With commercial airline traffic to and from China virtually shut down, and with little prospect that control of the coronavirus is imminent, travellers need to do a quick study of what travel insurance can or cannot do in protecting them from unexpected costs of emergency medical care, trip cancellations, disruptions, re-routings or possibly even temporary isolation far from home. To help with that study, we have asked Matt Davies, Senior Product Specialist with MSH International to help us navigate through the finer points of travel insurance benefits and limitations as they are provided to Canadian travellers planning visits to countries impacted by the coronavirus epidemic. One important point to emphasize is that these guidelines or limitations are largely dependent on government assessments of health or other risks in foreign countries and are not just arbitrary rulings set out by insurers. The before or after rule Generally, if you purchase insurance for…

Wuhan Coronavirus: Flashback to SARS? Lessons Learned
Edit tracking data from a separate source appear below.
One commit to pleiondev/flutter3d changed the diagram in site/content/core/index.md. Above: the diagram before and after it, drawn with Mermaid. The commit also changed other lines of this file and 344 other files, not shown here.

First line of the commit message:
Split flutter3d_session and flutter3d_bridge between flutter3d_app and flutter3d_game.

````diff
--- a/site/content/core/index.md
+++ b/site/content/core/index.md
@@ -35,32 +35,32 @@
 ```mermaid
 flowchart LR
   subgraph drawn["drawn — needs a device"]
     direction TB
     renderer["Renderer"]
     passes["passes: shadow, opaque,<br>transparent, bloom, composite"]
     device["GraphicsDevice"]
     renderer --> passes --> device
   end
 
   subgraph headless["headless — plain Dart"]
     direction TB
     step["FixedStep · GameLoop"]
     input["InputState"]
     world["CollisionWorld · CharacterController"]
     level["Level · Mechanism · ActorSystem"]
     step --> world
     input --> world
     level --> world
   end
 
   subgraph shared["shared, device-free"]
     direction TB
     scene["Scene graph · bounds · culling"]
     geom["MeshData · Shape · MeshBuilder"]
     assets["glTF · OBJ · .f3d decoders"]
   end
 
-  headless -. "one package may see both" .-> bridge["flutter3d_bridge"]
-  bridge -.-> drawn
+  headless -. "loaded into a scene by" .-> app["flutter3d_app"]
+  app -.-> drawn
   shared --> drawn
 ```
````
With the new coronavirus threat breaking out beyond China’s borders, many nations, among them Canada, the US, France, Australia, Thailand, Malaysia, Japan, South Korea, and several others, are in action mode: setting up health-screening measures for incoming Chinese travellers; evacuating their own vulnerable personnel from Wuhan, the epicentre of the epidemic; and activating their own medical systems to keep potential infections isolated. Travel Canada has advised China-bound travellers to “Exercise a high degree of caution” while anywhere in China, but to “Avoid all travel” to Hubei Province including the cities of Wuhan, Huanggang, and Ezhou—an area encompassing more than 58 million residents. NOTE: Travel into these areas after the government has issued these advisories could invalidate your travel insurance benefits. Make sure you check out your policy. For the most up-to-date warning levels, consult Travel Canada here. The US Centers for Disease Control and Prevention (CDC) have issued a Level…

Protect Your International Visitors: Canada’s “Free” Health Care Isn’t Free

If you’re one of the many Canadians who considers your health care “free,” it is so only in that you don’t have to pay for medical or hospital services at the time when you are treated. But pay for it you certainly do, every time you buy a car or a pair of socks, go to a ballgame, or pay for virtually any transaction that is taxable. In fact, about 40 per cent of most provincial budgets are eaten up by health costs, and according to the most recent data available from the Canadian Institute for Healthcare Information, total health costs in Canada are expected to reach $7,068 per person in 2019 once all the data are tallied. That’s one of the highest costs for health care in the world—except for the US. And that is something to consider, seriously, when inviting relatives or friends from other nations to visit…

Canadians Are Accustomed to “Free Trade” in Travel

With the US/Mexico/Canada (USMCA) free trade agreement settled, now might be a good time to reassess the non-political dynamics that keep our countries emotionally as well as economically linked through travel. In 2018, Canadians made more than 33 million trips of a least one overnight stay to the US: more than 2 per cent higher than the previous year. That’s getting very close to averaging one trip for every person living in Canada, and almost 25 million of those trips were for leisure purposes—tourism, visits with family, shopping, sunning, beaching, golf, watching sports events, you name it. That’s as close to being “free trade” in travel as you can get. And according to the Conference Board of Canada, there seems to be only one variable influencing that trend: the relative value of the Canadian dollar. But as Canada’s tough, resilient snowbirds have proven over the years, even a droopy loonie…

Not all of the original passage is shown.